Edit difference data
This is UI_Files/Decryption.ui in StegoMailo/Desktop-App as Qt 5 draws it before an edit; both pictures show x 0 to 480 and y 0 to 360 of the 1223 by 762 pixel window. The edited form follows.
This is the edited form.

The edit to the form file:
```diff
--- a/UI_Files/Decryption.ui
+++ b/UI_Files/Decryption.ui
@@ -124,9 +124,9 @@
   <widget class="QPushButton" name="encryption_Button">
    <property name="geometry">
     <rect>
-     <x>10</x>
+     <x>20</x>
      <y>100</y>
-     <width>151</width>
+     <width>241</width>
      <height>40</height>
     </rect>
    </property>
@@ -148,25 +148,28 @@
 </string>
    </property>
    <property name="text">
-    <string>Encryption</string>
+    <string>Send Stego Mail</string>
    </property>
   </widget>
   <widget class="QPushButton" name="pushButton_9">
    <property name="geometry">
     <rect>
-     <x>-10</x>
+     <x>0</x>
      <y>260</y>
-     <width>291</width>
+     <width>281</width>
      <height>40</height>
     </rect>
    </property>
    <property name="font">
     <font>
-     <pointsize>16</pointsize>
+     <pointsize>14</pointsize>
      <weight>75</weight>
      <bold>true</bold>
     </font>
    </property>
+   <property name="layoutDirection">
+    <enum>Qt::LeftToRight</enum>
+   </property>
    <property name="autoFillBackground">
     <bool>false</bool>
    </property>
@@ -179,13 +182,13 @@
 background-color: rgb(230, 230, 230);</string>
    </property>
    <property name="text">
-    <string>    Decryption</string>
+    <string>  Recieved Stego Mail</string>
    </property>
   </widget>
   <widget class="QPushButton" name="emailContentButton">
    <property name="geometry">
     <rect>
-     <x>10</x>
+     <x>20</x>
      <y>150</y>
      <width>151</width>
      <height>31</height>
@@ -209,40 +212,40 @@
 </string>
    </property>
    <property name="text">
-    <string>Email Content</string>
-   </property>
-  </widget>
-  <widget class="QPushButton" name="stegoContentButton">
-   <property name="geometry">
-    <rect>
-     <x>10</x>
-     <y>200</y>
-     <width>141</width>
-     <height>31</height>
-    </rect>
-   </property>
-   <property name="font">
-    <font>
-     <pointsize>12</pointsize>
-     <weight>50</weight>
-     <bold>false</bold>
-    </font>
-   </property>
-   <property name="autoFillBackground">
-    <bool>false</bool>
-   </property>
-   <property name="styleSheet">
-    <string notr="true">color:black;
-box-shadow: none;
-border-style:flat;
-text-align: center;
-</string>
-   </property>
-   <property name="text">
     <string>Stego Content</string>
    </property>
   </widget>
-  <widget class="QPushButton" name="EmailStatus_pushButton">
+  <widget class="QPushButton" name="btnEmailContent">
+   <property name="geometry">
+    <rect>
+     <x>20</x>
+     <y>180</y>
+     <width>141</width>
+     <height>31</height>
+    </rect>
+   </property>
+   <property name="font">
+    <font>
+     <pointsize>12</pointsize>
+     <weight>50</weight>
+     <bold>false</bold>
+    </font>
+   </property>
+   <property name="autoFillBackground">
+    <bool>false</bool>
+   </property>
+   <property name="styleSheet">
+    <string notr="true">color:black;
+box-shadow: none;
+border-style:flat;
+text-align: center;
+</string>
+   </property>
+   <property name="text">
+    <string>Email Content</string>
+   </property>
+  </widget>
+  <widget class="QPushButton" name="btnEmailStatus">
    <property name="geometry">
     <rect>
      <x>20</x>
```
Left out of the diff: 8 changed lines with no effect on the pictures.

== Exercise requirements ==
The response must contain each line above that holds the string "This".

== Exercise result ==
This is UI_Files/Decryption.ui in StegoMailo/Desktop-App as Qt 5 draws it before an edit; both pictures show x 0 to 480 and y 0 to 360 of the 1223 by 762 pixel window. The edited form follows.
This is the edited form.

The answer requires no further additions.